Itemized modification records

########################################

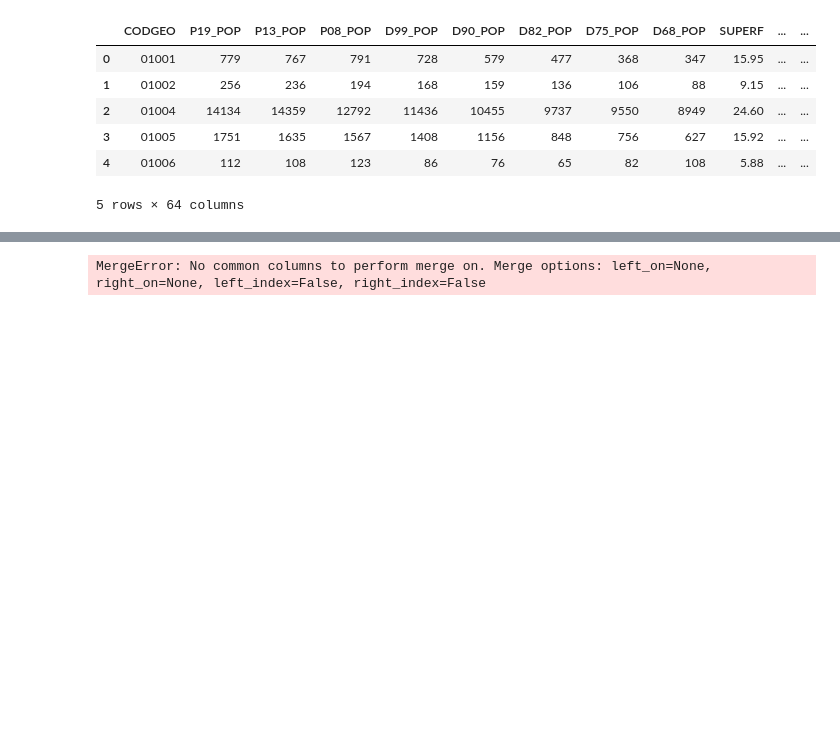
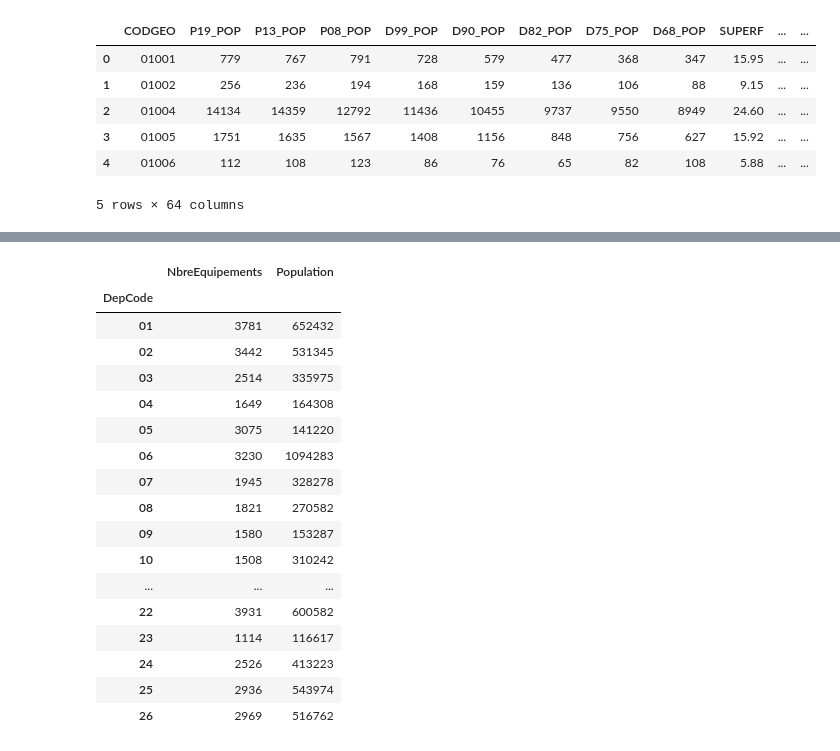
Before and after one commit to JulesChpn/ProjetPython, a Jupyter notebook: README.ipynb, the cells around one changed output, grey strips where cells are left out. Saved outputs shown, nothing was run; the diff lists cells and outputs as text; code cells hidden in the pictures; blank space fills up the shorter version.

```diff
--- a/README.ipynb
+++ b/README.ipynb
@@ -134,4 +134,22 @@ population_departements.head(25)
 # %%
-equipements_departements.merge(population_departements, how = 'outer', indicator=True)
+data_base = pd.concat([equipements_departements,population_departements], axis=1)
+data_base.head(25)
 # %% [output]
-MergeError: No common columns to perform merge on. Merge options: left_on=None, right_on=None, left_index=False, right_index=False
+|  | NbreEquipements | Population |
+| DepCode |  |  |
+| 01 | 3781 | 652432 |
+| 02 | 3442 | 531345 |
+| 03 | 2514 | 335975 |
+| 04 | 1649 | 164308 |
+| 05 | 3075 | 141220 |
+| 06 | 3230 | 1094283 |
+| 07 | 1945 | 328278 |
+| 08 | 1821 | 270582 |
+| 09 | 1580 | 153287 |
+| 10 | 1508 | 310242 |
+| ... | ... | ... |
+| 22 | 3931 | 600582 |
+| 23 | 1114 | 116617 |
+| 24 | 2526 | 413223 |
+| 25 | 2936 | 543974 |
+| 26 | 2969 | 516762 |
```
Also changed, not shown: parts of 5 cells of this notebook.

########################################

:: Work to complete ::
Go through the entries and copy every line with "cells".

:: Solution to this exercise ::
Before and after one commit to JulesChpn/ProjetPython, a Jupyter notebook: README.ipynb, the cells around one changed output, grey strips where cells are left out. Saved outputs shown, nothing was run; the diff lists cells and outputs as text; code cells hidden in the pictures; blank space fills up the shorter version.
Also changed, not shown: parts of 5 cells of this notebook.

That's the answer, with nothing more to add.